### DATASET RECORDS ###

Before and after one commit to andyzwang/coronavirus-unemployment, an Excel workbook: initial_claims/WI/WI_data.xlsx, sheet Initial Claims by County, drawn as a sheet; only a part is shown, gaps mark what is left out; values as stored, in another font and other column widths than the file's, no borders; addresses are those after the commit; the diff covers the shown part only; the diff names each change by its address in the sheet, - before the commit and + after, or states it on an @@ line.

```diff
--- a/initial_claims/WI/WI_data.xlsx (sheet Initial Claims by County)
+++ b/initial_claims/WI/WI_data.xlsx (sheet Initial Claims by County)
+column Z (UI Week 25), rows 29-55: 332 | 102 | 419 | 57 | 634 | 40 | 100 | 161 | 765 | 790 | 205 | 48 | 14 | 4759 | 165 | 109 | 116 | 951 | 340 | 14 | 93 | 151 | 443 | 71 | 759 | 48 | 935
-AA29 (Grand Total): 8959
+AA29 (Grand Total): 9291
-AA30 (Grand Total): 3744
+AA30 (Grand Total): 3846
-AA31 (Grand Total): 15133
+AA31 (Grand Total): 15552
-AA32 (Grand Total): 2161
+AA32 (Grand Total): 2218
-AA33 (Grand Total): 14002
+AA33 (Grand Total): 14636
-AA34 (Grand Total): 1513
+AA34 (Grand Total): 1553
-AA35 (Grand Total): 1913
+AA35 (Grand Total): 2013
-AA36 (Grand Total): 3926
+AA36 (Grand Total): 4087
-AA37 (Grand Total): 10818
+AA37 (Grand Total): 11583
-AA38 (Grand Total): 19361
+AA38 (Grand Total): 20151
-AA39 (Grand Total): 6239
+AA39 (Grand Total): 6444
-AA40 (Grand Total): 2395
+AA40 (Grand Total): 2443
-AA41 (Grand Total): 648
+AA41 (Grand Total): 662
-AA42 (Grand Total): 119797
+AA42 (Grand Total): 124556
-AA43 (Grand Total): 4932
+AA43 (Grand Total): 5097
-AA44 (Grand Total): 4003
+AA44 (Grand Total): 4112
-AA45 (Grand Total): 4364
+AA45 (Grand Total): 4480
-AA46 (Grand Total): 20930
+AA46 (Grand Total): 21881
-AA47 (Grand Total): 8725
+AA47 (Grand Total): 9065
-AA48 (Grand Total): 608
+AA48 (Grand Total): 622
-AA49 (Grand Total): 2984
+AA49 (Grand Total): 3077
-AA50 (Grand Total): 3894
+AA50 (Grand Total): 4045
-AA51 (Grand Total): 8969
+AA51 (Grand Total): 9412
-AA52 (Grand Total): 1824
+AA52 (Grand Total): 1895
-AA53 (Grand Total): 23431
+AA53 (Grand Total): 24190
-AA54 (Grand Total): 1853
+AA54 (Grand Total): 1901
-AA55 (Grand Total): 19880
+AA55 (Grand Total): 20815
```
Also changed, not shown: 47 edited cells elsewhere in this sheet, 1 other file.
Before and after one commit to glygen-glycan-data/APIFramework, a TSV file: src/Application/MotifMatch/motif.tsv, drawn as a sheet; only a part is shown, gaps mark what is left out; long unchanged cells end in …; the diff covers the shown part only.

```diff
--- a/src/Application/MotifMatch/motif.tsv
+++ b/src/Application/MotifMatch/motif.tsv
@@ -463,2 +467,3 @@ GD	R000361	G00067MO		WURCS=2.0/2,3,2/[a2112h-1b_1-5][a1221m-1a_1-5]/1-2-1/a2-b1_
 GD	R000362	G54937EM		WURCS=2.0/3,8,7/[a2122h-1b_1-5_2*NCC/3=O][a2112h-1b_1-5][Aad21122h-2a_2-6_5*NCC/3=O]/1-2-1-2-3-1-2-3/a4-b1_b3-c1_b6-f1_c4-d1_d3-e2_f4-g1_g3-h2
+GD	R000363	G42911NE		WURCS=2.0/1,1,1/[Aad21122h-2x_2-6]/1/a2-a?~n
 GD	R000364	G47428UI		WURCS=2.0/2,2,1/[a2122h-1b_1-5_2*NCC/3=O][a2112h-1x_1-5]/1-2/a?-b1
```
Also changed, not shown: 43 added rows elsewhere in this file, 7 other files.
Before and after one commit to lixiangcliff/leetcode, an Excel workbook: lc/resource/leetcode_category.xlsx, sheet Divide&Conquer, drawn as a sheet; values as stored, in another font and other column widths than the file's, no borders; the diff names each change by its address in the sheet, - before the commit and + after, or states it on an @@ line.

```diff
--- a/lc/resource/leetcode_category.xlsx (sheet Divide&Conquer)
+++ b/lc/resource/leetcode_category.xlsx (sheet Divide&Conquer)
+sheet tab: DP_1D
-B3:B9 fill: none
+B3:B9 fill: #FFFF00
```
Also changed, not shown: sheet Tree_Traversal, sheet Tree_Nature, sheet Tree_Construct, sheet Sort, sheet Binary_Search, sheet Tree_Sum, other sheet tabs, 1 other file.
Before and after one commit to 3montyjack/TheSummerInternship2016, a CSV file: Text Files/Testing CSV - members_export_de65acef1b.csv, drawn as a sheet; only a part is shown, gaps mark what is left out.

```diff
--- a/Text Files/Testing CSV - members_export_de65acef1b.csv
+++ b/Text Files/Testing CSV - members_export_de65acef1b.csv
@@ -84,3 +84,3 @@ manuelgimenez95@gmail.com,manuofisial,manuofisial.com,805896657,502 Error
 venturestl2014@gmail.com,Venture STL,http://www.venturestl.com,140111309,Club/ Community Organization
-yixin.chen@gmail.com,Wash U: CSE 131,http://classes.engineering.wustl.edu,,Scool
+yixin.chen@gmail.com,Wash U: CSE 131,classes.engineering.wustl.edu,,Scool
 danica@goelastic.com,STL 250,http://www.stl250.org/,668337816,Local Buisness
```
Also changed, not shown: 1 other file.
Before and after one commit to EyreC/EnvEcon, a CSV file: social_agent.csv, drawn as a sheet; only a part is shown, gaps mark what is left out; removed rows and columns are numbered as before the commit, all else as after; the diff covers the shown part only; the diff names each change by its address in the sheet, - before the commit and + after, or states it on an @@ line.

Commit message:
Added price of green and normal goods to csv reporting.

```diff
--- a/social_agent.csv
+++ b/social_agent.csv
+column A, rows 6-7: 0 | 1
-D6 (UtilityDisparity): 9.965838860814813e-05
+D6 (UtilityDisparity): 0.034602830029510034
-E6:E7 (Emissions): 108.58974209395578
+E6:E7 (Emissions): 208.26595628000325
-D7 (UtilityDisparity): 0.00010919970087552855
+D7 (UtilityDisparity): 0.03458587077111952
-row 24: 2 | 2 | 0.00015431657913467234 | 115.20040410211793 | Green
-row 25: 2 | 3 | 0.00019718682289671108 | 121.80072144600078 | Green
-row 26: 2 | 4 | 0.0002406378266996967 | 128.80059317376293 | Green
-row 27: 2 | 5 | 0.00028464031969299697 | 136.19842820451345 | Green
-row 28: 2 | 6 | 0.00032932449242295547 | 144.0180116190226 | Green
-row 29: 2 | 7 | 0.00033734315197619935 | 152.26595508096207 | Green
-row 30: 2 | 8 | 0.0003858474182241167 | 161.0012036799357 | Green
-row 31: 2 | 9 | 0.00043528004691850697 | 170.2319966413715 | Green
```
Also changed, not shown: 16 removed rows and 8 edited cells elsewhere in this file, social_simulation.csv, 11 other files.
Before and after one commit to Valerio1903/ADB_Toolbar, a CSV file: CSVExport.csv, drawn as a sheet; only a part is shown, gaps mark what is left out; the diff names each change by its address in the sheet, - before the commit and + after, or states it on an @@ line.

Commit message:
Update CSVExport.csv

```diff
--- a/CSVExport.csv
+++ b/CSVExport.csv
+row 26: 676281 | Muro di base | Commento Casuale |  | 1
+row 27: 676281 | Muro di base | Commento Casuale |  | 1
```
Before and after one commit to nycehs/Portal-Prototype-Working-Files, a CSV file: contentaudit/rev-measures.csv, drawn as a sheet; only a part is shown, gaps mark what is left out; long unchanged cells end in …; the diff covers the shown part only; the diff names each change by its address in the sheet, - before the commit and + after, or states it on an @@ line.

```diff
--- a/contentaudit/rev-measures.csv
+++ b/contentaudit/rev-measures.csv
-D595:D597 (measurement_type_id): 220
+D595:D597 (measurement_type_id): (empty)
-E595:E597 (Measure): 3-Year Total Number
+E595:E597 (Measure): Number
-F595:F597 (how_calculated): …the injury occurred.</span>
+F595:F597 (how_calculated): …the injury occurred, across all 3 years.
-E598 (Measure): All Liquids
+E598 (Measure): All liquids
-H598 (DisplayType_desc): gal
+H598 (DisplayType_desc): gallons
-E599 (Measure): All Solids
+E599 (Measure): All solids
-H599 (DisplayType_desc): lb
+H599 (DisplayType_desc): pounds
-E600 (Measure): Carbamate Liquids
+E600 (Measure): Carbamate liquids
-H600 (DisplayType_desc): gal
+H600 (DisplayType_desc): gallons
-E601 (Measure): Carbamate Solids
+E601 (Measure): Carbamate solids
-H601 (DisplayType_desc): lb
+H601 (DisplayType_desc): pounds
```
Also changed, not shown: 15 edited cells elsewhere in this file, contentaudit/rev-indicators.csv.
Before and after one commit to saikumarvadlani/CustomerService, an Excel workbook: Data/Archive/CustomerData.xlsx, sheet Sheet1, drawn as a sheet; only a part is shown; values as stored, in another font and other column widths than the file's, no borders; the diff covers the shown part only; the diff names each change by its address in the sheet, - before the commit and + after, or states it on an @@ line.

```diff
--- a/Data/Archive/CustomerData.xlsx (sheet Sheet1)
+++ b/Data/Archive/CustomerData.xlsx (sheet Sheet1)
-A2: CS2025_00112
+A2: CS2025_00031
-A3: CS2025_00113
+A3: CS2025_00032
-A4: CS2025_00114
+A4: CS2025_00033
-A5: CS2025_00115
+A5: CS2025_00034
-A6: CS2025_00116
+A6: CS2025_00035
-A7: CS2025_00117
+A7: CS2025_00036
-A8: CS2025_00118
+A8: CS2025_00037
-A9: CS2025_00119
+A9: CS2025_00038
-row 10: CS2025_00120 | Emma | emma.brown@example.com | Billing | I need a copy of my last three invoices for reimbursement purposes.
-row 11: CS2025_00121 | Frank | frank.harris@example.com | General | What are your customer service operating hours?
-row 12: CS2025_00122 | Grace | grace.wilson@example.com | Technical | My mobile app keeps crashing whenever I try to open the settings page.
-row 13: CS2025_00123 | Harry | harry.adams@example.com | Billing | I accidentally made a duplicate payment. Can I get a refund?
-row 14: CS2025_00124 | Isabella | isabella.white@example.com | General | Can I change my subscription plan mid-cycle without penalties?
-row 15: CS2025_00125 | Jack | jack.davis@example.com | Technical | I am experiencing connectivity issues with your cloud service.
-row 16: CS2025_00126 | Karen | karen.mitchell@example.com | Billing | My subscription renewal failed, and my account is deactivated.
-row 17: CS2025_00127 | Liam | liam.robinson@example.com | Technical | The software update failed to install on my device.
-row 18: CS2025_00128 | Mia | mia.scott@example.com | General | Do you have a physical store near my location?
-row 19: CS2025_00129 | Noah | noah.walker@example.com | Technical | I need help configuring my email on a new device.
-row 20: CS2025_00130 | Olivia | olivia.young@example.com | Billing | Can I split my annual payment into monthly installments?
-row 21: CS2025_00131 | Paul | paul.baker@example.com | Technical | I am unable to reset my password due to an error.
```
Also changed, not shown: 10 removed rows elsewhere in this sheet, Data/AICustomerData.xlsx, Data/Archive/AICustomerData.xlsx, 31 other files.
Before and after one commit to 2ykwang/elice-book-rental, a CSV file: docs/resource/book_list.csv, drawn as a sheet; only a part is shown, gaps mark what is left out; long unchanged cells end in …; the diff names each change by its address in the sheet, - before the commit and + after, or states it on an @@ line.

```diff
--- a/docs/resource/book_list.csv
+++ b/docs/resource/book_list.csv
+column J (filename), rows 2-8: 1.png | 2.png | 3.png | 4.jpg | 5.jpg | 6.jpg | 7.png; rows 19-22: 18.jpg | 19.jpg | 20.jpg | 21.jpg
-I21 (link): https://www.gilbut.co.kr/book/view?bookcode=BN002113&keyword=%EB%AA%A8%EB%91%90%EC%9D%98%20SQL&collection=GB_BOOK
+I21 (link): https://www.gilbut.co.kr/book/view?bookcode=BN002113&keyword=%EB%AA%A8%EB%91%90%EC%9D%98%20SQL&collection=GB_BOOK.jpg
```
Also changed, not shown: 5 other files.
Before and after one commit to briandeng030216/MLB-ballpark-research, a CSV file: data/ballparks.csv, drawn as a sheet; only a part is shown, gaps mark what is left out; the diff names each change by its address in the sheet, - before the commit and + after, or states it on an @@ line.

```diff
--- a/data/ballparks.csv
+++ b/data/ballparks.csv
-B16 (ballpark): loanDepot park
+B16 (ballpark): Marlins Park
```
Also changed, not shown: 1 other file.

###

## EXERCISE GOAL
All lines that contain the word "yixin" should be copied from the listing.

## ANSWER BOX
-yixin.chen@gmail.com,Wash U: CSE 131,http://classes.engineering.wustl.edu,,Scool
+yixin.chen@gmail.com,Wash U: CSE 131,classes.engineering.wustl.edu,,Scool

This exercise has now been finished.